Teaching phonics starts at a young age, but even if kids come into your classroom at any age it’s not too late.
First: Address where the child’s at
Data heads most schools, but sometimes when there’s language barriers, it makes these tests harder for students. No matter what additional factors are at play, simple one on one should allow you to know: does the child know their alphabet, do they know sounds, are they starting to get sight words, or just at what level they can read.
SECOND: Create a Goal and A Plan To achieve it
Nobody reaches the finish line without first figuring out where they are headed. Future readers likewise need to have achievable goals, so they can feel the success, and build on it. Notice nuance in each child. If the child is older, they might not be grasping why they even need to learn to read. They need to find inner motivation if they’re going to put forth the effort to master a new skill. This means they might need even more of a game type atmosphere. If you can think of a way to make learning fun, do it! The reward of it for everyone will pay off ten fold!
Third: Know the Basics of Language yourself
Here is some vocabulary around reading. Although it is not essential to memorize these words, the ideas behind them are what the students and all of us need to master.
Phonemes = any distinct unit of sound that when put together with other phonemes create words (for example ‘d’ in ‘dog’)
Grapheme = the symbols we use in writing (for example ‘d’)

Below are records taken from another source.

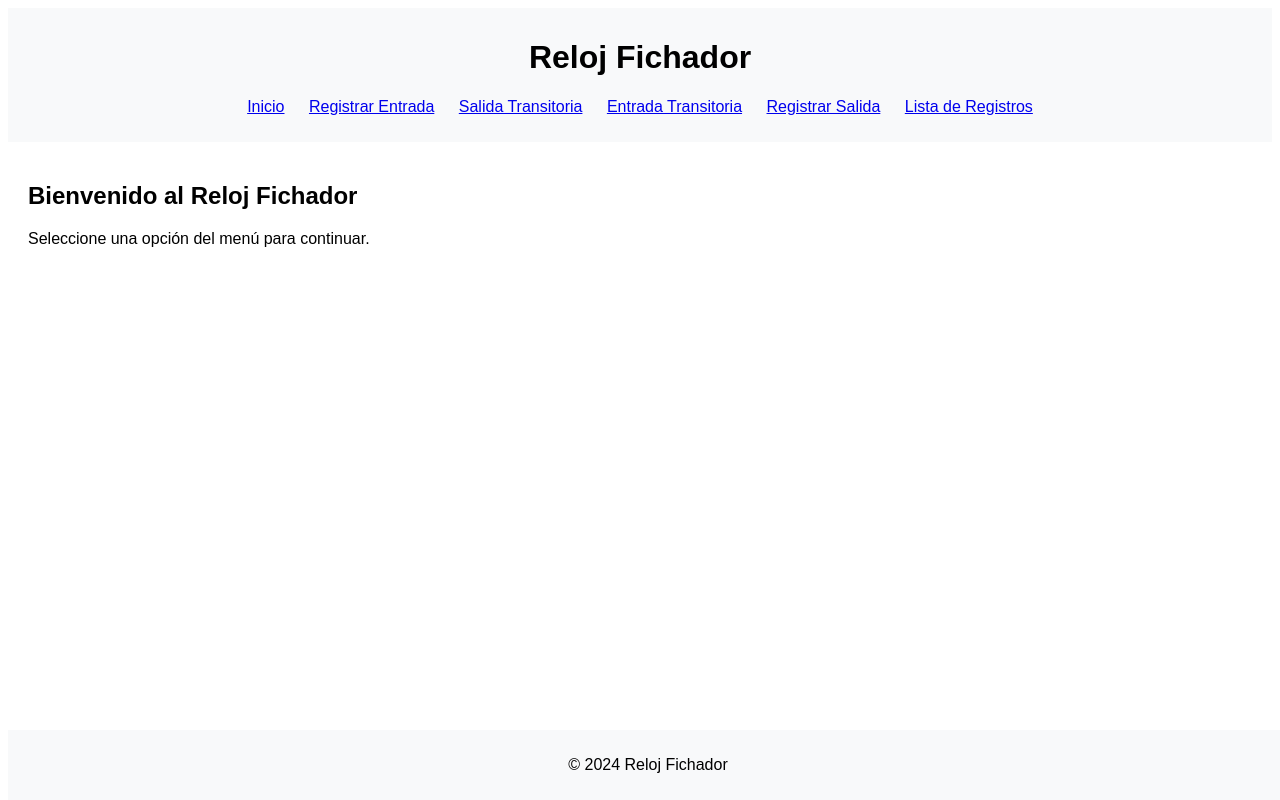
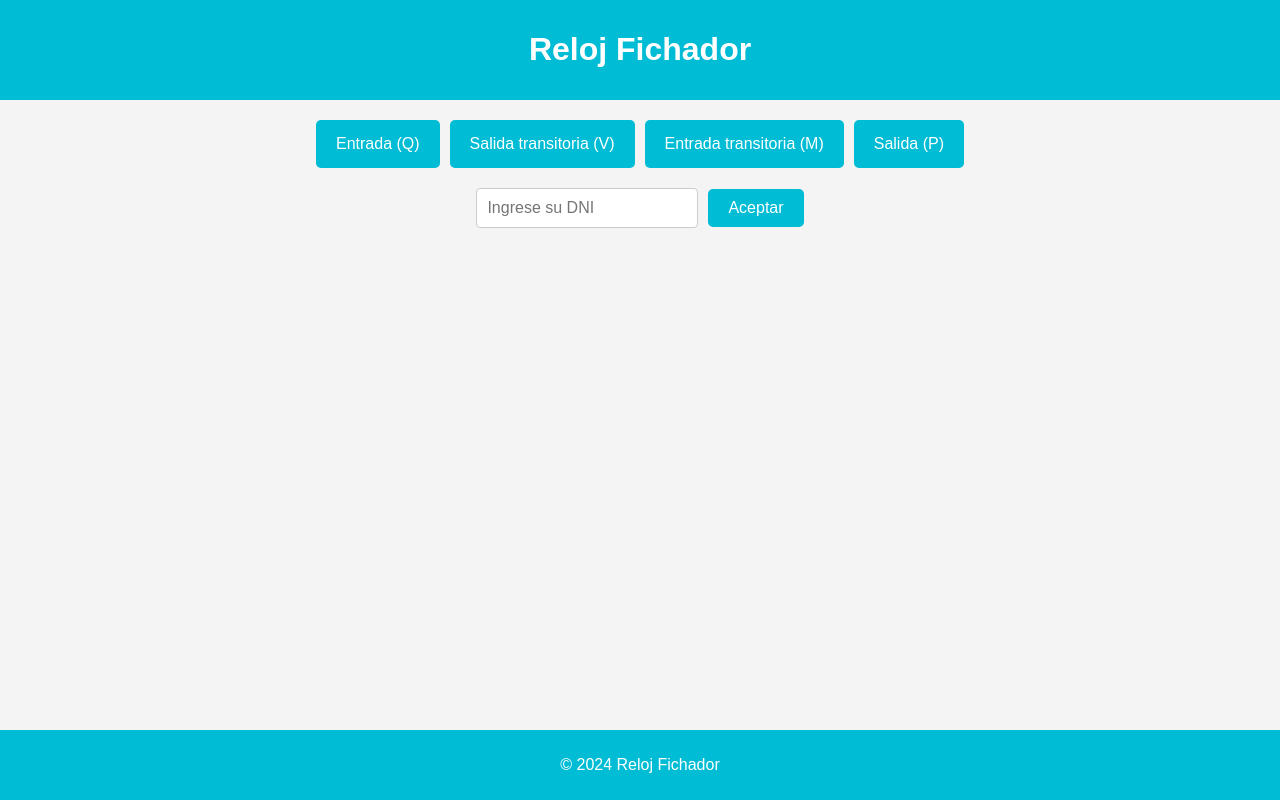
Before and after one commit to Leandro3996/Reloj_fichador, a Django app: page / in a window 1280 px wide. Run offline with Django 5.2, Linux system fonts and the light colour scheme.

Commit message:
añadidos algunos estilos

```diff
--- a/static/css/styles.css
+++ b/static/css/styles.css
@@ -2,33 +2,77 @@
 
 body {
     font-family: Arial, sans-serif;
+    background-color: #f4f4f4;
+    margin: 0;
+    padding: 0;
 }
 
 header {
-    background-color: #f8f9fa;
+    background-color: #00bcd4;
+    color: #fff;
     padding: 10px 0;
     text-align: center;
 }
 
-nav ul {
-    list-style-type: none;
-    padding: 0;
+.menu-container {
+    display: flex;
+    justify-content: center;
+    gap: 10px;
+    margin: 20px 0;
 }
 
-nav ul li {
-    display: inline;
-    margin: 0 10px;
+.menu-button {
+    padding: 15px 20px;
+    font-size: 16px;
+    color: #fff;
+    background-color: #00bcd4;
+    border: none;
+    border-radius: 5px;
+    cursor: pointer;
+    transition: background-color 0.3s ease;
 }
 
-main {
-    padding: 20px;
+.menu-button:hover {
+    background-color: #0097a7;
+}
+
+.dni-container {
+    display: flex;
+    justify-content: center;
+    align-items: center;
+    margin: 20px 0;
+}
+
+.dni-container input[type="text"] {
+    padding: 10px;
+    font-size: 16px;
+    border: 1px solid #ccc;
+    border-radius: 4px;
+    width: 200px;
+    margin-right: 10px;
+}
+
+.accept-button {
+    padding: 10px 20px;
+    font-size: 16px;
+    color: #fff;
+    background-color: #00bcd4;
+    border: none;
+    border-radius: 5px;
+    cursor: pointer;
+    transition: background-color 0.3s ease;
+}
+
+.accept-button:hover {
+    background-color: #0097a7;
 }
 
 footer {
-    background-color: #f8f9fa;
     text-align: center;
     padding: 10px 0;
-    position: absolute;
+    background-color: #00bcd4;
+    color: #fff;
+    position: fixed;
+    width: 100%;
     bottom: 0;
-    width: 100%;
 }
--- a/templates/reloj_fichador/base.html
+++ b/templates/reloj_fichador/base.html
@@ -1,6 +1,8 @@
 <!DOCTYPE html>
-<html>
+<html lang="es">
 <head>
+    <meta charset="UTF-8">
+    <meta name="viewport" content="width=device-width, initial-scale=1.0">
     <title>{% block title %}Reloj Fichador{% endblock %}</title>
     {% load static %}
     <link rel="stylesheet" type="text/css" href="{% static 'reloj_fichador/css/styles.css' %}">
@@ -8,22 +10,34 @@
 <body>
     <header>
         <h1>Reloj Fichador</h1>
-        <nav>
-            <ul>
-                <li><a href="{% url 'reloj_fichador:home' %}">Inicio</a></li>
-                <li><a href="{% url 'reloj_fichador:registrar_entrada' %}">Registrar Entrada</a></li>
-                <li><a href="{% url 'reloj_fichador:registrar_salida_transitoria' %}">Salida Transitoria</a></li>
-                <li><a href="{% url 'reloj_fichador:registrar_entrada_transitoria' %}">Entrada Transitoria</a></li>
-                <li><a href="{% url 'reloj_fichador:registrar_salida' %}">Registrar Salida</a></li>
-                <li><a href="{% url 'reloj_fichador:lista_registros' %}">Lista de Registros</a></li>
-            </ul>
-        </nav>
     </header>
     <main>
-        {% block content %}{% endblock %}
+        <div class="menu-container">
+            <button class="menu-button" onclick="location.href='{% url 'reloj_fichador:registrar_entrada' %}'">Entrada (Q)</button>
+            <button class="menu-button" onclick="location.href='{% url 'reloj_fichador:registrar_salida_transitoria' %}'">Salida transitoria (V)</button>
+            <button class="menu-button" onclick="location.href='{% url 'reloj_fichador:registrar_entrada_transitoria' %}'">Entrada transitoria (M)</button>
+            <button class="menu-button" onclick="location.href='{% url 'reloj_fichador:registrar_salida' %}'">Salida (P)</button>
+        </div>
+
+        <div class="dni-container">
+            <input type="text" id="dni" name="dni" placeholder="Ingrese su DNI">
+            <button class="accept-button" onclick="handleDni()">Aceptar</button>
+        </div>
     </main>
     <footer>
         <p>&copy; 2024 Reloj Fichador</p>
     </footer>
+
+    <script>
+        function handleDni() {
+            var dni = document.getElementById('dni').value;
+            if (dni) {
+                // Aquí podrías agregar la lógica para manejar el DNI, por ejemplo, redirigir o validar.
+                alert("DNI ingresado: " + dni);
+            } else {
+                alert("Por favor, ingrese un número de DNI.");
+            }
+        }
+    </script>
 </body>
 </html>
```
Also changed, not shown: 1 other file.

Automacity = For it to be automatic and natural. The more words that fit into this category for the child the easier time they’ll have collecting information from a book or a street sign
Language Structure Also Effects Sound
Closed Words = CVC (consonant, vowel, consonant)
Open Words = 1st syllabol ends in a vowel
Silent ‘e’….also the other silent letter nuances
Vowel Team Words = like ‘Chair’ or ‘Neat’
Consonant ‘le’ and ‘er’ Words = like ‘supper’ and ‘turtle’
Lastly: Start Small
Our language is immense! People get Doctorates in just English, so remember achievable goals. Maybe a third grader just needs to learn the alphabet, but until that goal is accomplished the rest of English will not make sense. Good luck and stay patient!